- Books are inexpensive, usually free. Imagine what the price of a private consultation with Brene Brown, or David Allen, or Oprah (!) would be, and then consider the fact that you can have their book shipped to you in two days for $12. Compare the price of a book to the price of a college course, and online course, or a New York Times subscription. Consider the value of your time and how it is saved in reading one focused, in depth book versus hundreds of free amateur youtube videos. The value to price ratio of books is rarely achieved by other forms of media, especially considering you can pick up most books at the public library at no charge.
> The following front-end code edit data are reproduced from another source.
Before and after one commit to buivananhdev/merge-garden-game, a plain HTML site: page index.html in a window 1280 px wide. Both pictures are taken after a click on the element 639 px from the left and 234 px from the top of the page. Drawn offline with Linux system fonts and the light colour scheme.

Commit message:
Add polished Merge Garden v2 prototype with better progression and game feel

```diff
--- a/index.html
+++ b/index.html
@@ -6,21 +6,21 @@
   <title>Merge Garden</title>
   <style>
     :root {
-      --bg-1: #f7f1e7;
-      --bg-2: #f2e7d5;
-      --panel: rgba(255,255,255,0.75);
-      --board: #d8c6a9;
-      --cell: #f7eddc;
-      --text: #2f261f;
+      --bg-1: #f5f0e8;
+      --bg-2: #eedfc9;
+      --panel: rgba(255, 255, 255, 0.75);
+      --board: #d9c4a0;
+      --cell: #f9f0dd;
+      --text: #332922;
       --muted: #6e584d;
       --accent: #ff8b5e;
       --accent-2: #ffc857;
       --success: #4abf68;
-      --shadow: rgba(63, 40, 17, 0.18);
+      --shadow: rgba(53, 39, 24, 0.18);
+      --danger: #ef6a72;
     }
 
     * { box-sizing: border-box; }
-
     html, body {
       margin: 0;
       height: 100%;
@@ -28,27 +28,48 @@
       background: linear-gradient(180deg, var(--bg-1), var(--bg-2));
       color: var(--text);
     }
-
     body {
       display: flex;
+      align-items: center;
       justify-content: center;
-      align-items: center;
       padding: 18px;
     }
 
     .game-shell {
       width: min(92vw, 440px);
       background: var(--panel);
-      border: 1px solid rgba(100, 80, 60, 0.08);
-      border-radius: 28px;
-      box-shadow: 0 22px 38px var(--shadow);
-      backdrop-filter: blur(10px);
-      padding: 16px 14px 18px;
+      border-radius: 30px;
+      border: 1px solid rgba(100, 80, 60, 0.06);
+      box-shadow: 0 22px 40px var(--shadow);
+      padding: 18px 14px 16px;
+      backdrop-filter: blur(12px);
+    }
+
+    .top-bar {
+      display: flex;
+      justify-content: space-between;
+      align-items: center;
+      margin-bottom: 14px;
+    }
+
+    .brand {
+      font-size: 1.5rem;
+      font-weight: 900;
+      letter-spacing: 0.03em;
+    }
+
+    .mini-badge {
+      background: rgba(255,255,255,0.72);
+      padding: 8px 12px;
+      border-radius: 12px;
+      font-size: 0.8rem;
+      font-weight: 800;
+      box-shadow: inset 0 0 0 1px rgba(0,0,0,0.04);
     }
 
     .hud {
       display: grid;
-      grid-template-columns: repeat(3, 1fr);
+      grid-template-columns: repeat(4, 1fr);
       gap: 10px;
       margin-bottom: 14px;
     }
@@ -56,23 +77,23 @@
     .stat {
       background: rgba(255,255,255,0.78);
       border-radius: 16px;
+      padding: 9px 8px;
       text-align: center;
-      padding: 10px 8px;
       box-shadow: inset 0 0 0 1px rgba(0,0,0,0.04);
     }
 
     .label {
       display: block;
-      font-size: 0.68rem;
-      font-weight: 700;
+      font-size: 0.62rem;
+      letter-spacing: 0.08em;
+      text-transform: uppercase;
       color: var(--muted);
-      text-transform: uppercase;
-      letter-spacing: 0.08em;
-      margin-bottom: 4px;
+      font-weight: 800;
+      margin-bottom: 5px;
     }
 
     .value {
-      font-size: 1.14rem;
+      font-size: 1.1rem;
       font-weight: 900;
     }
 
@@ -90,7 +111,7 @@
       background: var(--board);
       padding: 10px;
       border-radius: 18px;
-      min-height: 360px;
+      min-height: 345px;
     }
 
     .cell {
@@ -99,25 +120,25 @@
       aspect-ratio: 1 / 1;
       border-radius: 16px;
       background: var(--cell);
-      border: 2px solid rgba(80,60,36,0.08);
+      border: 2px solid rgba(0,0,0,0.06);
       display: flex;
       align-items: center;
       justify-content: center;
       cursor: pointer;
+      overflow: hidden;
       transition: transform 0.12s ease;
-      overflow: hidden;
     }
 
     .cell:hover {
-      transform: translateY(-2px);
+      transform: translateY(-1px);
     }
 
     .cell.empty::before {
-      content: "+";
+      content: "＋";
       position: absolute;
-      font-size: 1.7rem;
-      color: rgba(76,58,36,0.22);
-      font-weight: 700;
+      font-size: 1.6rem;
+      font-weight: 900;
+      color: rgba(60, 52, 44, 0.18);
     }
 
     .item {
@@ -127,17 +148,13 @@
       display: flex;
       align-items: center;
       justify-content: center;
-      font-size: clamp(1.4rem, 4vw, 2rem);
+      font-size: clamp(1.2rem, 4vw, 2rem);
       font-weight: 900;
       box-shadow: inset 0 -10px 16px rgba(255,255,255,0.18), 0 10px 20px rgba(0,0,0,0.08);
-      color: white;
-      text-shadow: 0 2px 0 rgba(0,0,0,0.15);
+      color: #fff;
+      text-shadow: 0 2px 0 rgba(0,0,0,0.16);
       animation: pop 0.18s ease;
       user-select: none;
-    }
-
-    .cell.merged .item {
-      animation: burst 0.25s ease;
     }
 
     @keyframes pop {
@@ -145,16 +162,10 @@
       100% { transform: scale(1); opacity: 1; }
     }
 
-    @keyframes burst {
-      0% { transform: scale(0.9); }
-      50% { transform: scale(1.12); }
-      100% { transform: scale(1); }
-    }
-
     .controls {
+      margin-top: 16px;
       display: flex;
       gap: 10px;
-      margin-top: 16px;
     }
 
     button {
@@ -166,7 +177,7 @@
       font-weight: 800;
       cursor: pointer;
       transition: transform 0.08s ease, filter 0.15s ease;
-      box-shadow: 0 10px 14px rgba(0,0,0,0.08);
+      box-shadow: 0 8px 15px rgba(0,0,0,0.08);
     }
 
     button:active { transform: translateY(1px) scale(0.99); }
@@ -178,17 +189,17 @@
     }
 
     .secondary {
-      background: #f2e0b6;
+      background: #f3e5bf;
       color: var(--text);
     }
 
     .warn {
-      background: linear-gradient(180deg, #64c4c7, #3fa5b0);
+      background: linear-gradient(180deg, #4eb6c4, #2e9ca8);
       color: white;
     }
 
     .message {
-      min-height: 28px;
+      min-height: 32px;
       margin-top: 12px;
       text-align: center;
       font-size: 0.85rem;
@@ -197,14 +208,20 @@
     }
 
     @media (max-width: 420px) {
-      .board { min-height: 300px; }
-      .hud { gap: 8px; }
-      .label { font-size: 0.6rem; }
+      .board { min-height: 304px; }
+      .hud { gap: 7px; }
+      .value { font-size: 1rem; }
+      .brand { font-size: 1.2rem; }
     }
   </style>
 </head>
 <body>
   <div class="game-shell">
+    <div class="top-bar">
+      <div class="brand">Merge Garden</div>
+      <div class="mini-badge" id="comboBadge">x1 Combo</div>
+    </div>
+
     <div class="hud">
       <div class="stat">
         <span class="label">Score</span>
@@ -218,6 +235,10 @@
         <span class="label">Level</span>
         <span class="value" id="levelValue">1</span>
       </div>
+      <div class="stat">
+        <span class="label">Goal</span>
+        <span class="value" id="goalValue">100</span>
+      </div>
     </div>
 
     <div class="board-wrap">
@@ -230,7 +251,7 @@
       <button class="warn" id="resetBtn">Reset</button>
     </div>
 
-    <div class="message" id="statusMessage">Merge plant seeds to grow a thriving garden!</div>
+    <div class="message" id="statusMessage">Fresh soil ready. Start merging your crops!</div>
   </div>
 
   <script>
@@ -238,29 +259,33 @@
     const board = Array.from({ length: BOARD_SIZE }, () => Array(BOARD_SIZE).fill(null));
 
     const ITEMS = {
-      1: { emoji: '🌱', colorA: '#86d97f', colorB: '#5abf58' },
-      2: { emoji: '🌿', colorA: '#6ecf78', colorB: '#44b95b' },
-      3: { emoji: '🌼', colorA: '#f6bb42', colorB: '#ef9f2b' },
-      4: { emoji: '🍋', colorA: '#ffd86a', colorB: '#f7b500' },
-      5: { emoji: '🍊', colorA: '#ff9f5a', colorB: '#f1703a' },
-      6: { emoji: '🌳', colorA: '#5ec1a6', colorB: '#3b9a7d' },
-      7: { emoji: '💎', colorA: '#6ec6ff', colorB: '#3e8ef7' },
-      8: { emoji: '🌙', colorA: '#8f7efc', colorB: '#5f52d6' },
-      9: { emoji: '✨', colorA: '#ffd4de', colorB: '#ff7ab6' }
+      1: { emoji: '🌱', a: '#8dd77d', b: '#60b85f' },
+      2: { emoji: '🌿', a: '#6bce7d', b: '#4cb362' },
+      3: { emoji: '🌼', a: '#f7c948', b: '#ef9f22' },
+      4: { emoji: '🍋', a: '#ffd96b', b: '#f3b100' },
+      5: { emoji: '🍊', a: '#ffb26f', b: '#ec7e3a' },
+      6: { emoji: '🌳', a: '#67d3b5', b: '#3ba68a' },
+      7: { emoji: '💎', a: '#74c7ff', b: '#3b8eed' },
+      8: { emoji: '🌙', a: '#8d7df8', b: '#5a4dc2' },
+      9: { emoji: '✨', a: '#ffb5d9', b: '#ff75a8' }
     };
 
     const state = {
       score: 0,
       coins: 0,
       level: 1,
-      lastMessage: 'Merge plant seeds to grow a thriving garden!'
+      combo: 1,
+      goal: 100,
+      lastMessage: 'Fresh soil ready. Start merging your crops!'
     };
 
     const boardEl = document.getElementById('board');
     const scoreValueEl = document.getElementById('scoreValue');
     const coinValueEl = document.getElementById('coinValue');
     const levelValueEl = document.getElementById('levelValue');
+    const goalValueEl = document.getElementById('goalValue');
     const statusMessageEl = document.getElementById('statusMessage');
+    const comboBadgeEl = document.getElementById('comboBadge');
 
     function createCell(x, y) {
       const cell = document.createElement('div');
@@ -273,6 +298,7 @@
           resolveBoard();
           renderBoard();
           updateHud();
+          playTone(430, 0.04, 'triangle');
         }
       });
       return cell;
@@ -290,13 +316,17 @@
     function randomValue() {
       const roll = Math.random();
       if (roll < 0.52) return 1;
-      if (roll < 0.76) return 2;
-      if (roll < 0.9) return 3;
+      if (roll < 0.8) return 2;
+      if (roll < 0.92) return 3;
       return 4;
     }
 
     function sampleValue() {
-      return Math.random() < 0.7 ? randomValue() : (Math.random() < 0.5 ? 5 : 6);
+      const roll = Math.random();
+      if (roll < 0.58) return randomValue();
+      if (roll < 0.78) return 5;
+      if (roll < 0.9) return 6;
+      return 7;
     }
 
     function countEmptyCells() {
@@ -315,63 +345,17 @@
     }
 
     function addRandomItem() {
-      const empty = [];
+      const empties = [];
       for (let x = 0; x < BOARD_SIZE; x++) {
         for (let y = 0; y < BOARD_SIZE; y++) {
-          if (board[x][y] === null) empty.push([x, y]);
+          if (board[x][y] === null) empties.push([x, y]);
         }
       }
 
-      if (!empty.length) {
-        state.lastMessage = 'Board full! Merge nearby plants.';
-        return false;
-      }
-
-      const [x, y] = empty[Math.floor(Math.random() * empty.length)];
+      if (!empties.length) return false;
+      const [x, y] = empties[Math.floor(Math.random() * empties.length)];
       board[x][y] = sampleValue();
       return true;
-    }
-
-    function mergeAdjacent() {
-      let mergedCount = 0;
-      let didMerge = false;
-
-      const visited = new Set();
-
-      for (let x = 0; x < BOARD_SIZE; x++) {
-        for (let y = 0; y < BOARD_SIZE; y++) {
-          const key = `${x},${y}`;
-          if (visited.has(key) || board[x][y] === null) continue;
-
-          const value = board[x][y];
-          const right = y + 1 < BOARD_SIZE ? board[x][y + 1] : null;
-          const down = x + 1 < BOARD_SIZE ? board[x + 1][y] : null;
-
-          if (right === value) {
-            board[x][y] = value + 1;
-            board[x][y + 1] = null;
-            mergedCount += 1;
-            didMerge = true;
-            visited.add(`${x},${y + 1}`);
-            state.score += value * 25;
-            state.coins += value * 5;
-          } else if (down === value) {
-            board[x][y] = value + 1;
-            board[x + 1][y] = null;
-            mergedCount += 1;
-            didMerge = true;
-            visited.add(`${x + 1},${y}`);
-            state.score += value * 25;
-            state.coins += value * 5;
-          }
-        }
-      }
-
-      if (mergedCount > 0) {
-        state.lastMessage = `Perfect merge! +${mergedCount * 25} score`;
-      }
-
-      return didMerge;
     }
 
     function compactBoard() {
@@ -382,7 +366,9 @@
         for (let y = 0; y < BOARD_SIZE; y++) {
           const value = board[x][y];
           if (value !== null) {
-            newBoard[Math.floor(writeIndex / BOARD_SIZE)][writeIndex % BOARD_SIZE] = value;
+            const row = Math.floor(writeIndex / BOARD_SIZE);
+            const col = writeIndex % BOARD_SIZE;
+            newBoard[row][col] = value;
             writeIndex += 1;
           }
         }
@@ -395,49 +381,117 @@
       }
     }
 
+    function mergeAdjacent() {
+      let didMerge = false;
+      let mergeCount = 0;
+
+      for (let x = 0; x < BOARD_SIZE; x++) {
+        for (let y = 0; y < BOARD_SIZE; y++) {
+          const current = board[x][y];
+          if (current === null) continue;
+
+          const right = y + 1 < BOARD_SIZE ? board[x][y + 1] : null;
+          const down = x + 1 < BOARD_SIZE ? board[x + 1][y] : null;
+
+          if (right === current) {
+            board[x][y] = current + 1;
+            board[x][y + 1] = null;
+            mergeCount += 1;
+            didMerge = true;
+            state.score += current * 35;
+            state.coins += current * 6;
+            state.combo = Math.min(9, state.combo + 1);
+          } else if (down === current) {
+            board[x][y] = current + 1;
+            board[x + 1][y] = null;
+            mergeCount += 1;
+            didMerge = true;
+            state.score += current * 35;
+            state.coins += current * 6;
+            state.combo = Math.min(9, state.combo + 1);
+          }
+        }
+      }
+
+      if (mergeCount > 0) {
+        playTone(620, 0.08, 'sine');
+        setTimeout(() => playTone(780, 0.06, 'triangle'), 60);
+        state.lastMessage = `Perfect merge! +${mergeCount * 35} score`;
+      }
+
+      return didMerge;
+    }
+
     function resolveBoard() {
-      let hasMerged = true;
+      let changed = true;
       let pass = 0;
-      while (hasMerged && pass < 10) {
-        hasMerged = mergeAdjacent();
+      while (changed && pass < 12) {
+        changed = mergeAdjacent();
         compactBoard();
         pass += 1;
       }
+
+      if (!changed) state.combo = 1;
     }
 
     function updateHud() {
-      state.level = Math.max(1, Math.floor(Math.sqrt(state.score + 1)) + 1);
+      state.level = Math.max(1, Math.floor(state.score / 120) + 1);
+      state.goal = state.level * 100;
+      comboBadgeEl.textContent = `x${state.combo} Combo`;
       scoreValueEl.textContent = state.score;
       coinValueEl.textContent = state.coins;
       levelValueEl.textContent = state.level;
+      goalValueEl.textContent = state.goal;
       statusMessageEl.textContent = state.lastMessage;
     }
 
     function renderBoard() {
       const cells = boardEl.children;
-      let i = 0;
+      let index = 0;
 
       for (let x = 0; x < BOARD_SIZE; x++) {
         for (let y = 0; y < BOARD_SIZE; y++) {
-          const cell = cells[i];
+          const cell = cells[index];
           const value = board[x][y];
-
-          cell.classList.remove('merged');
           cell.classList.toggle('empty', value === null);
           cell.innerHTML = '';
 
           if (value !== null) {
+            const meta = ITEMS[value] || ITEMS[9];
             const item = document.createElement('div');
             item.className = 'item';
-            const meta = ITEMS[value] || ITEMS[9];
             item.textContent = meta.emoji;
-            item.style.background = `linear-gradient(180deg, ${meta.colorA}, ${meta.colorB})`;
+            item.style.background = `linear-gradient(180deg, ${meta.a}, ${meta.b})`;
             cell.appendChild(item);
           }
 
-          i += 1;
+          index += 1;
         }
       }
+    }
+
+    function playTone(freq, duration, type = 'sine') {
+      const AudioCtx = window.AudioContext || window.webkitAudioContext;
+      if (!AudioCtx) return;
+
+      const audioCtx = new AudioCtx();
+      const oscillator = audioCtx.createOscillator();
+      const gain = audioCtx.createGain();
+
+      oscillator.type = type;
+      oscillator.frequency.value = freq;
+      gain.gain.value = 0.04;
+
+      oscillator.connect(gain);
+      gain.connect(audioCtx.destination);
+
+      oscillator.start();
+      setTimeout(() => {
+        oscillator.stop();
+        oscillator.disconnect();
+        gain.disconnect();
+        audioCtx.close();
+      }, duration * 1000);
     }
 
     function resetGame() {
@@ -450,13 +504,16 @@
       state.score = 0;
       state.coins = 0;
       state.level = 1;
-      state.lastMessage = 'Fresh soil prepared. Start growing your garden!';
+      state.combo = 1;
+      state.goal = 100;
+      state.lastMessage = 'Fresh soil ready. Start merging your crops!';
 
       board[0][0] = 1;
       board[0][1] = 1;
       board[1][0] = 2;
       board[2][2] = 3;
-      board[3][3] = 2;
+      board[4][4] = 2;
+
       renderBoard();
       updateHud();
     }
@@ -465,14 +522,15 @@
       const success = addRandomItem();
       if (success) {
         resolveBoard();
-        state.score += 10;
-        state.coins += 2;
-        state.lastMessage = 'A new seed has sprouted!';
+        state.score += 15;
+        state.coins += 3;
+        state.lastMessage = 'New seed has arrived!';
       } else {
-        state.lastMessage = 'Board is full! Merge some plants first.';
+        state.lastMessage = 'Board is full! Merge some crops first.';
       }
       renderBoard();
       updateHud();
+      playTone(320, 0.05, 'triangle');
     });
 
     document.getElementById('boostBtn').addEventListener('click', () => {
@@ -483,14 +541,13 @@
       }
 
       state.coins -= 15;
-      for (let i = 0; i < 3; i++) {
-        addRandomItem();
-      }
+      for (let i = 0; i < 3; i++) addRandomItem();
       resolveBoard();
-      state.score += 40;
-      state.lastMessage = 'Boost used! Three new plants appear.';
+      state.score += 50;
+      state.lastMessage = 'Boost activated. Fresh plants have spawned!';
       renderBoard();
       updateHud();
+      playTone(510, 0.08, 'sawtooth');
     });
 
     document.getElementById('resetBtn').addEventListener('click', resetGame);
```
- Books aren’t distracting. I used to come off social media, netflix, or the internet feeling hungover or empty, but I don’t feel that way when I finally finish a real, paper book. I don’t know if that is the result of eyes on paper versus screen, the physicality of finishing (not infinite scrolling), or merely the fact that there are no apps in my book I can easily escape to when the going gets tough. Reading a real book feels like the deep learning I do when I play my real violin, or walk on my real feet in real nature. There are few things better.
So to recommit myself to reading and to keep track of what I have read, I’ve created a reading page here on the site. I’ll keep a list for myself of what I’ve read year to year, and also use the page as a way to trackback posts I write related to the books that I read.
You can take a gander here, but I’d honestly rather you go curl up in a corner with the good book you’ve been trying to read forever. Enjoy!